Whether you want to believe it or not the Holiday Season is upon us again.
That means cleaning and celebrating and decorating and celebrating and cooking and celebrating and shopping and celebrating and………..you get my point.
It’s time to start celebrating and what goes better with celebration than wine?
You won’t see me walking down the street in a Nike T-shirt or Budweiser Shorts or even a Coca Cola Baseball cap.
I don’t need someone else’s sense of style
I am what I am and if you don’t like it then just “unfriend” me.
That being said, if I do find something that is worthy of praise and is an incredible deal I am all over it like “a bum on a bologna sandwich.”
You have heard me sing the praises of the internet savings sights like Groupon and DealChicken.
You have heard me push travel programs like Hilton HHonors and Southwest Airlines “Rapid Rewards.”
You may even have seen me wearing a T-shirt from White Castle Hamburgers or Captain Tony’s Bar in Key West or Honda VTX Motorcycles because these items are worth every last penny of their value.

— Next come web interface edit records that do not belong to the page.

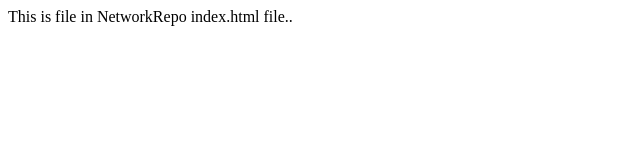
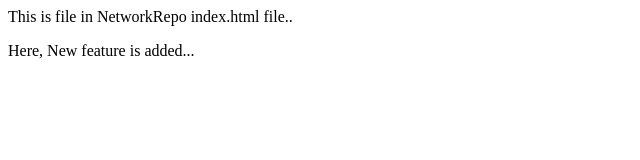
Before and after one commit to jaswanthsinghrasaputra/Network---2, a plain HTML site: page index.html in a window 1280 px wide. Shown: the whole page, without its empty margins (0-640 px from the left). Drawn offline with Linux system fonts and the light colour scheme.

Commit message:
New feature is added

```diff
--- a/index.html
+++ b/index.html
@@ -1 +1,3 @@
 <p>This is file in NetworkRepo index.html file..</p>
+
+<p>Here, New feature is added...</p>
```
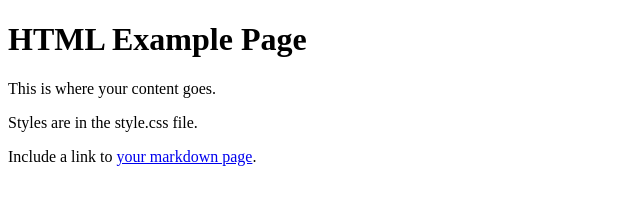
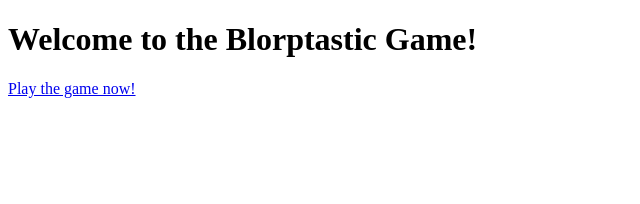
Before and after one commit to Emerc12/Emerc21.github.io, a plain HTML site: page index.html in a window 1280 px wide. Shown: the whole page, without its empty margins (0-640 px from the left). Drawn offline with Linux system fonts and the light colour scheme.

Commit message:
Update index.html

```diff
--- a/index.html
+++ b/index.html
@@ -1,14 +1,12 @@
 <!DOCTYPE html>
 <html lang="en">
-  <head>
+<head>
     <meta charset="UTF-8">
-    <title>HTML Example Page</title>
-    <link rel="stylesheet" href="style.css">
-  </head>
-  <body>
-    <h1>HTML Example Page</h1>
-    <p>This is where your content goes.</p>
-    <p>Styles are in the style.css file.</p>
-    <p>Include a link to <a href="markdown-example.md">your markdown page</a>.</p>
-  </body>
+    <meta name="viewport" content="width=device-width, initial-scale=1.0">
+    <title>Blorptastic Twine Game</title>
+</head>
+<body>
+    <h1>Welcome to the Blorptastic Game!</h1>
+    <p><a href="https://yourusername.github.io/blorptastic/blorptastic.html">Play the game now!</a></p>
+</body>
 </html>
```
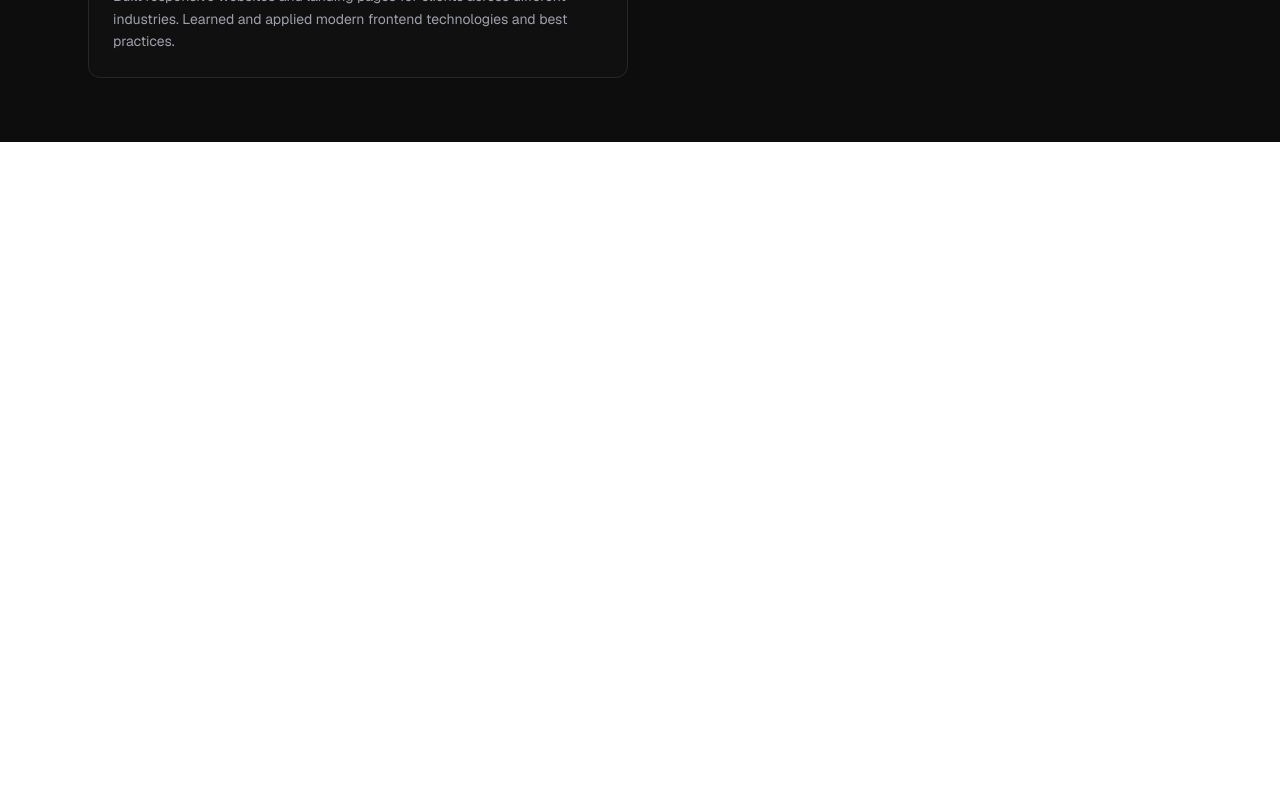
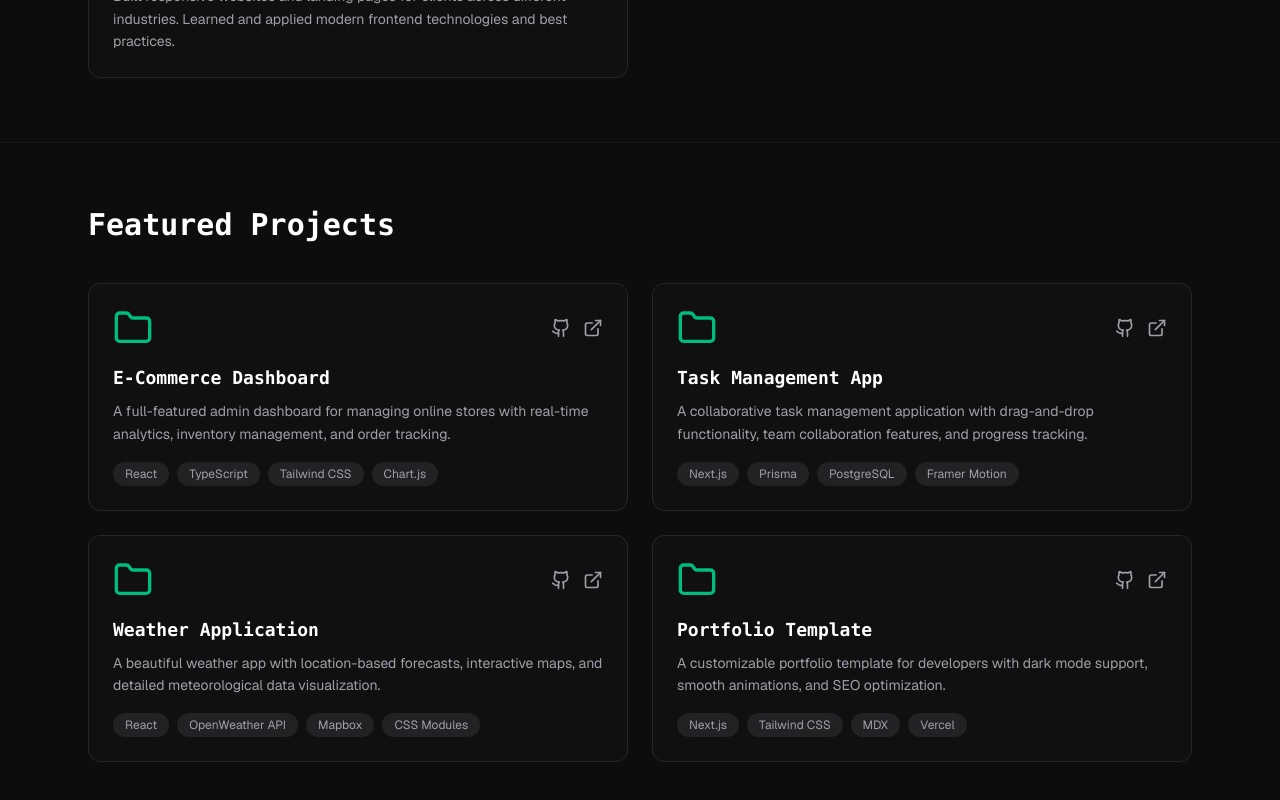
Before and after one commit to vc743/portfolio, a React (Vite) app: page / in a window 1280 px wide. Shown: the part 918-1718 px from the top of the page. Before the commit the page ends 1060 px from the top, so only its background shows below. Built offline with nearby package versions, Linux system fonts and the light colour scheme.

Commit message:
Add Featured Projects section

```diff
--- a/src/App.tsx
+++ b/src/App.tsx
@@ -1,5 +1,6 @@
 import Header from "./components/Header";
 import Hero from "./components/Hero";
+import { Projects } from "./components/Projects";
 import WorkExperience from "./components/WorkExperience";
 
 function App() {
@@ -9,6 +10,7 @@ function App() {
       <main>
         <Hero />
         <WorkExperience />
+        <Projects />
       </main>
     </div>
   );
--- a/src/components/Hero.tsx
+++ b/src/components/Hero.tsx
@@ -1,10 +1,4 @@
-import { Github, Linkedin, Mail } from "lucide-react";
-
-const socialLinks = [
-  { name: "GitHub", href: "https://github.com/vc743", icon: Github },
-  { name: "LinkedIn", href: "https://www.linkedin.com/in/victor-contreras-vargas/", icon: Linkedin },
-  { name: "Email", href: "mailto:victorcontrerasvargas55@gmail.com", icon: Mail },
-]
+import { socialLinks } from "../data";
 
 const Hero = () => {
   return (
@@ -19,8 +13,9 @@ const Hero = () => {
               Frontend Developer
             </h1>
             <p className="max-w-lg text-lg leading-relaxed text-zinc-400">
-              I&apos;m a passionate frontend developer focused on building beautiful, responsive, and user-friendly web
-              applications. I love turning complex problems into simple, intuitive designs.
+              I&apos;m a passionate frontend developer focused on building
+              beautiful, responsive, and user-friendly web applications. I love
+              turning complex problems into simple, intuitive designs.
             </p>
 
             {/* Social Links */}
@@ -46,12 +41,18 @@ const Hero = () => {
         </div>
       </div>
     </section>
-  )
-}
+  );
+};
 
 function GeometricCubes() {
   return (
-    <svg viewBox="0 0 400 400" className="h-80 w-80 text-emerald-500" fill="none" stroke="currentColor" strokeWidth="1">
+    <svg
+      viewBox="0 0 400 400"
+      className="h-80 w-80 text-emerald-500"
+      fill="none"
+      stroke="currentColor"
+      strokeWidth="1"
+    >
       {/* Main cube */}
       <g className="opacity-60">
         <path d="M200 80 L280 130 L280 230 L200 280 L120 230 L120 130 Z" />
@@ -78,16 +79,40 @@ function GeometricCubes() {
       </g>
 
       {/* Dots */}
-      <circle cx="340" cy="180" r="3" fill="currentColor" className="opacity-50" />
-      <circle cx="60" cy="150" r="2" fill="currentColor" className="opacity-40" />
-      <circle cx="320" cy="300" r="2" fill="currentColor" className="opacity-30" />
-      <circle cx="100" cy="340" r="3" fill="currentColor" className="opacity-40" />
+      <circle
+        cx="340"
+        cy="180"
+        r="3"
+        fill="currentColor"
+        className="opacity-50"
+      />
+      <circle
+        cx="60"
+        cy="150"
+        r="2"
+        fill="currentColor"
+        className="opacity-40"
+      />
+      <circle
+        cx="320"
+        cy="300"
+        r="2"
+        fill="currentColor"
+        className="opacity-30"
+      />
+      <circle
+        cx="100"
+        cy="340"
+        r="3"
+        fill="currentColor"
+        className="opacity-40"
+      />
 
       {/* Connection lines */}
       <line x1="340" y1="180" x2="300" y2="160" className="opacity-20" />
       <line x1="60" y1="150" x2="100" y2="140" className="opacity-20" />
     </svg>
-  )
+  );
 }
 
 export default Hero;
--- /dev/null
+++ b/src/components/Projects.tsx
@@ -0,0 +1,64 @@
+import { ExternalLink, Github, Folder } from "lucide-react";
+import { projects } from "../data";
+
+export function Projects() {
+  return (
+    <section id="projects" className="border-t border-zinc-800/50 py-16">
+      <div className="mx-auto max-w-6xl px-6">
+        <h2 className="mb-10 font-mono text-2xl font-bold text-white md:text-3xl">
+          Featured Projects
+        </h2>
+
+        <div className="grid gap-6 md:grid-cols-2">
+          {projects.map((project, index) => (
+            <div
+              key={index}
+              className="group relative rounded-xl border border-zinc-800 bg-zinc-900/30 p-6 transition-all hover:border-emerald-500/30"
+            >
+              {/* Header */}
+              <div className="mb-4 flex items-center justify-between">
+                <Folder className="h-10 w-10 text-emerald-500" />
+                <div className="flex gap-3">
+                  <a
+                    href={project.github}
+                    target="_blank"
+                    className="text-zinc-400 transition-colors hover:text-emerald-400"
+                  >
+                    <Github className="h-5 w-5" />
+                  </a>
+                  <a
+                    href={project.demo}
+                    target="_blank"
+                    className="text-zinc-400 transition-colors hover:text-emerald-400"
+                  >
+                    <ExternalLink className="h-5 w-5" />
+                  </a>
+                </div>
+              </div>
+
+              {/* Content */}
+              <h3 className="mb-2 font-mono text-lg font-bold text-white group-hover:text-emerald-400">
+                {project.title}
+              </h3>
+              <p className="mb-4 text-sm leading-relaxed text-zinc-400">
+                {project.description}
+              </p>
+
+              {/* Tech Stack */}
+              <div className="flex flex-wrap gap-2">
+                {project.tech.map((tech, techIndex) => (
+                  <span
+                    key={techIndex}
+                    className="rounded-full bg-zinc-800/80 px-3 py-1 text-xs text-zinc-400"
+                  >
+                    {tech}
+                  </span>
+                ))}
+              </div>
+            </div>
+          ))}
+        </div>
+      </div>
+    </section>
+  );
+}
--- /dev/null
+++ b/src/data/index.ts
@@ -0,0 +1,51 @@
+import { Github, Linkedin, Mail } from "lucide-react";
+import type { Project } from "../types";
+
+export const socialLinks = [
+    { name: "GitHub", href: "https://github.com/vc743", icon: Github },
+    {
+      name: "LinkedIn",
+      href: "https://www.linkedin.com/in/victor-contreras-vargas/",
+      icon: Linkedin,
+    },
+    {
+      name: "Email",
+      href: "mailto:victorcontrerasvargas55@gmail.com",
+      icon: Mail,
+    },
+  ];
+
+export const projects: Project[] = [
+  {
+    title: "E-Commerce Dashboard",
+    description:
+      "A full-featured admin dashboard for managing online stores with real-time analytics, inventory management, and order tracking.",
+    tech: ["React", "TypeScript", "Tailwind CSS", "Chart.js"],
+    github: "https://github.com",
+    demo: "https://demo.com",
+  },
+  {
+    title: "Task Management App",
+    description:
+      "A collaborative task management application with drag-and-drop functionality, team collaboration features, and progress tracking.",
+    tech: ["Next.js", "Prisma", "PostgreSQL", "Framer Motion"],
+    github: "https://github.com",
+    demo: "https://demo.com",
+  },
+  {
+    title: "Weather Application",
+    description:
+      "A beautiful weather app with location-based forecasts, interactive maps, and detailed meteorological data visualization.",
+    tech: ["React", "OpenWeather API", "Mapbox", "CSS Modules"],
+    github: "https://github.com",
+    demo: "https://demo.com",
+  },
+  {
+    title: "Portfolio Template",
+    description:
+      "A customizable portfolio template for developers with dark mode support, smooth animations, and SEO optimization.",
+    tech: ["Next.js", "Tailwind CSS", "MDX", "Vercel"],
+    github: "https://github.com",
+    demo: "https://demo.com",
+  },
+];
--- a/src/types/index.ts
+++ b/src/types/index.ts
@@ -1,16 +1,26 @@
-import type { LucideProps } from "lucide-react"
-import type { ForwardRefExoticComponent } from "react"
+import type { LucideProps } from "lucide-react";
+import type { ForwardRefExoticComponent } from "react";
 
 export type NavLink = {
-    name: string,
-    href: string
-}
+  name: string;
+  href: string;
+};
 
 export type Experience = {
-    company: string,
-    role: string,
-    period: string,
-    current: boolean,
-    description: string,
-    icon: ForwardRefExoticComponent<Omit<LucideProps, "ref"> & React.RefAttributes<SVGSVGElement>>
-}
+  company: string;
+  role: string;
+  period: string;
+  current: boolean;
+  description: string;
+  icon: ForwardRefExoticComponent<
+    Omit<LucideProps, "ref"> & React.RefAttributes<SVGSVGElement>
+  >;
+};
+
+export type Project = {
+  title: string;
+  description: string;
+  tech: string[];
+  github: string;
+  demo: string;
+};
```
Also changed, not shown: src/components/WorkExperience.tsx (+18 -8 lines).
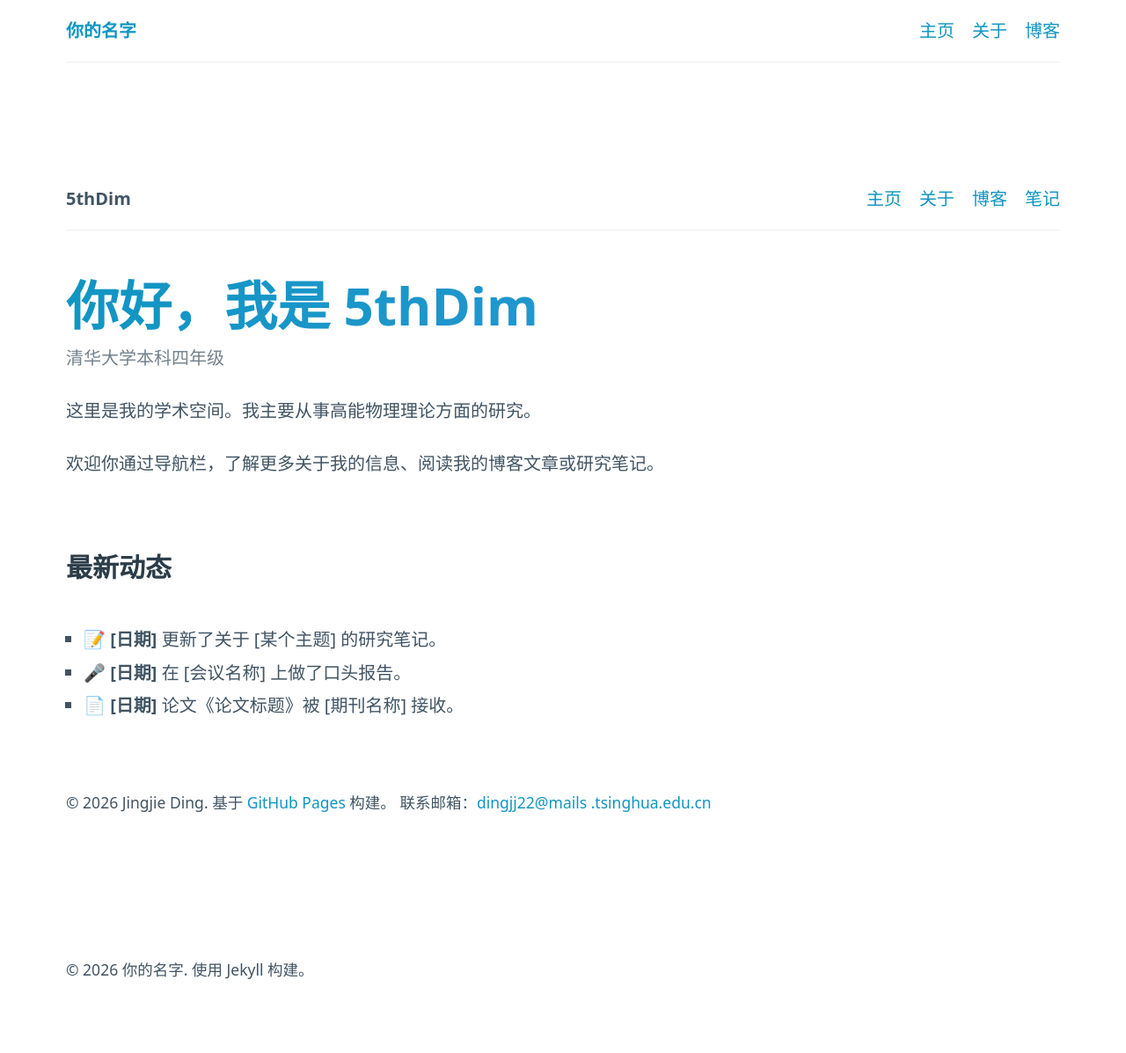
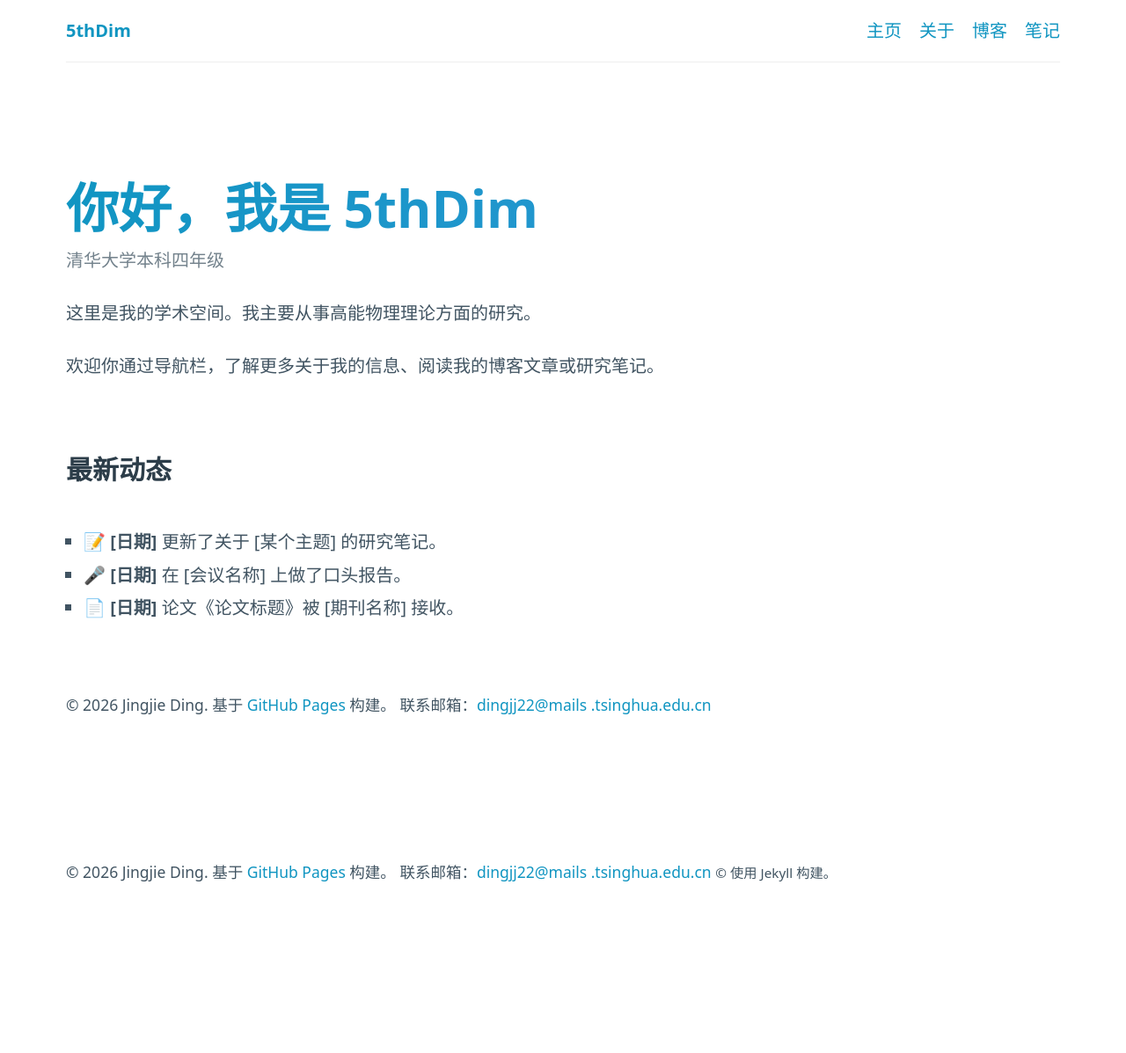
Before and after one commit to 5thDim/5thDim.github.io, a Jekyll site: the page built from index.html, in a window 1280 px wide. Shown: the whole page at 88% size. Built offline with Jekyll 4.4.1, drawn with Linux system fonts in a browser that asks for light colours; after the commit the page ends 1086 px from its top, so only the background shows below that.

Commit message:
编辑了index和default。

```diff
--- a/_layouts/default.html
+++ b/_layouts/default.html
@@ -3,19 +3,20 @@
 <head>
     <meta charset="UTF-8">
     <meta name="viewport" content="width=device-width, initial-scale=1.0">
-    <title>{{ page.title }} | 你的网站名</title>
+    <title>{{ page.title }} | 5thDim</title>
     <link rel="stylesheet" href="https://unpkg.com/@picocss/pico@latest/css/pico.min.css">
     <link rel="stylesheet" href="{{ '/style.css' | relative_url }}">
 </head>
 <body>
     <nav class="container">
         <ul>
-            <li><strong><a href="{{ '/' | relative_url }}" style="text-decoration: none;">你的名字</a></strong></li>
+            <li><strong><a href="{{ '/' | relative_url }}" style="text-decoration: none;">5thDim</a></strong></li>
         </ul>
         <ul>
             <li><a href="{{ '/' | relative_url }}">主页</a></li>
             <li><a href="{{ '/about' | relative_url }}">关于</a></li>
             <li><a href="{{ '/blog' | relative_url }}">博客</a></li>
+             <li><a href="{{ '/notes' | relative_url }}">笔记</a></li>
         </ul>
     </nav>
 
@@ -24,7 +25,11 @@
     </main>
 
     <footer class="container">
-        <small>© {{ 'now' | date: "%Y" }} 你的名字. 使用 Jekyll 构建。</small>
+        <small>
+            © 2026 Jingjie Ding. 基于 <a href="https://pages.github.com" target="_blank">GitHub Pages</a> 构建。
+            联系邮箱：<a href="dingjj22@mails .tsinghua.edu.cn">dingjj22@mails .tsinghua.edu.cn</a>
+        <small>
+            © 使用 Jekyll 构建。</small>
     </footer>
 </body>
 </html>
--- a/index.html
+++ b/index.html
@@ -2,31 +2,7 @@
 layout: default
 title: 主页
 ---
-<!DOCTYPE html>
-<html lang="zh-CN">
-<head>
-    <meta charset="UTF-8">
-    <meta name="viewport" content="width=device-width, initial-scale=1.0">
-    <title> 5thDim | 学术主页</title>
-    <link rel="stylesheet" href="https://unpkg.com/@picocss/pico@latest/css/pico.min.css">
-    <!-- 引入我们自己的额外样式文件，用于微调 -->
-    <link rel="stylesheet" href="style.css">
-</head>
-<body>
-    <!-- 导航栏 -->
-    <nav class="container">
-        <ul>
-            <li><strong>5thDim</strong></li>
-        </ul>
-        <ul>
-            <li><a href="index.html">主页</a></li>
-            <li><a href="about.html">关于</a></li>
-            <li><a href="blog.html">博客</a></li>
-            <li><a href="notes.html">笔记</a></li>
-        </ul>
-    </nav>
-    <!-- 主内容区 -->
-    <main class="container">
+<main class="container">
         <section>
             <hgroup>
                 <h1>你好，我是 5thDim </h1>
@@ -52,5 +28,3 @@ title: 主页
             联系邮箱：<a href="dingjj22@mails .tsinghua.edu.cn">dingjj22@mails .tsinghua.edu.cn</a>
         </small>
     </footer>
-</body>
-</html>
```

Out of the corner of my eye I spotted a display for “Charles Shaw” wine.
I remember “Two Buck Chuck” being quite tasty especially for its price so I thought I would pick up a bottle just to see if it was still the economic and sensory value I appreciated in the past.
What a pleasant surprise.
What a very pleasant surprise.
I don’t profess to be a wine connoisseur and I don’t play one on television but I know the difference between a well-bred terroir and a mug of vinegar.
We purchased a bottle of 2011 California Cabernet Sauvignon (Cab being our favorite grape) for a modest $2.99 plus tax.
I did not even remotely question the sizeable cost increase from its original $1.99 price tag that had been held for over a decade.
Let me explain first that Charles Shaw is a brand of "extreme value", bargain-priced wine.
Apparently there are many urban legends and rumors about how the brand came to be.
Friends have told me, and I’ve heard about how Charles Shaw wanted to devalue his winery and flood the market with cheap wine because he was getting a divorce and all of his wine company assets would be distributed to his ex-wife.
He couldn’t allow that could he?
That's not a true story!
Another rumor was that after 9/11 airlines could no longer carry corkscrews on board to open the wine bottles for those seated in first class so airlines dumped all their stock on the open market.
A bit far-fetched I think.
Charles Shaw began his wine business in 1979 and throughout the next decade he developed an outstanding line of Napa wine of high quality Beaujolais-style grapes where he spent all of his time marketing the product by visiting every hotel and restaurant in every state and by using special techniques where each of his wines were estate grown with layers of complexity and character.
But his business did not grow enough (Charles was actually ahead of his time with his dark red wines) and in 1989 the company was beleaguered by both debt and a mite infestation in his vineyards.
Charles was also in the throes of a complicated divorce.
In 1992, it all came crashing down to force the Charles F. Shaw Winery to file for Chapter 11 bankruptcy.
The company and name was sold to Bronco Wine Company headed by Fred Franzia, formerly of Franzia Brothers wines.
The real explanation why Charles Shaw wine (as well as other brands) can be had so cheaply right now is a mundane one: a wine glut.
The wine boom of the 1990s led vineyards to hastily increase production, but a downturn in the U.S. economy and the effects of September 11 terror attacks and another downturn in the U.S. economy have resulted in a greatly lessened demand (particularly in the restaurant industry), creating years of incredible oversupply.
Some vintners in northern California were even allowing their grapes to wither on the vine because the cost of picking them exceeded their market value.
The Charles Shaw label possessed a good reputation, though, and the Bronco Wine Co., being a mass-market wine conglomerate (currently the eighth biggest wine producer in California) revived the name in 2002 for sales of a line of inexpensive wines through the Trader Joe's chain of grocery stores.
So why is "Two Buck Chuck” now "Three Buck Chuck?”
Bad yields at the company’s vineyards in 2011 and 2012 contributed to the price hike.
I don’t know, I just thought it was interesting and it lends credence to my support of this product.
We tend to equate quality with cost, so the presence of an underpriced wine of such surprising virtue is refreshing and goes against the grain of the snooty highbrow wine fanciers we generally see on TV.
People like me have made "Two Buck Chuck" a very popular wine.
Charles Shaw is one of the top 20 brands in the USA.
I highly endorse it for its taste and I’d be a fool not to endorse it for its price.
I’m heading over to Trader Joe’s to pick up a case of Charles Shaw.
That will be the best $36 I have spent in a long time.
Hopefully they have a free t-shirt promotion with every case.
Thanks for joining me………………………………..